# [TASK INPUTS]
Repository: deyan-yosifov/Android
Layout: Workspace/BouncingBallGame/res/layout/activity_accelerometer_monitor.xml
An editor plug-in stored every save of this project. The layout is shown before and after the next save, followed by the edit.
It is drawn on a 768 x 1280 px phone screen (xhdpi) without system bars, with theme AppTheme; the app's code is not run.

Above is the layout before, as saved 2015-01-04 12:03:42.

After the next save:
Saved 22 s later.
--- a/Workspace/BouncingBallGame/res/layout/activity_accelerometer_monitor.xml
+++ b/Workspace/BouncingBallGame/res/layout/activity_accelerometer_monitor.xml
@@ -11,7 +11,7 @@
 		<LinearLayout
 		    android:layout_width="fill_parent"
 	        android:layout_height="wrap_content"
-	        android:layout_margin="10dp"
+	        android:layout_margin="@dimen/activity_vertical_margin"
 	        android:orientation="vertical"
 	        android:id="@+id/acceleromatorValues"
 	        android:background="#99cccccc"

# [WHAT YOU NEED TO DO]
All of the entries must be given again, word for word.

# [SOLUTION]
Repository: deyan-yosifov/Android
Layout: Workspace/BouncingBallGame/res/layout/activity_accelerometer_monitor.xml
An editor plug-in stored every save of this project. The layout is shown before and after the next save, followed by the edit.
It is drawn on a 768 x 1280 px phone screen (xhdpi) without system bars, with theme AppTheme; the app's code is not run.

Above is the layout before, as saved 2015-01-04 12:03:42.

After the next save:
Saved 22 s later.
--- a/Workspace/BouncingBallGame/res/layout/activity_accelerometer_monitor.xml
+++ b/Workspace/BouncingBallGame/res/layout/activity_accelerometer_monitor.xml
@@ -11,7 +11,7 @@
 		<LinearLayout
 		    android:layout_width="fill_parent"
 	        android:layout_height="wrap_content"
-	        android:layout_margin="10dp"
+	        android:layout_margin="@dimen/activity_vertical_margin"
 	        android:orientation="vertical"
 	        android:id="@+id/acceleromatorValues"
 	        android:background="#99cccccc"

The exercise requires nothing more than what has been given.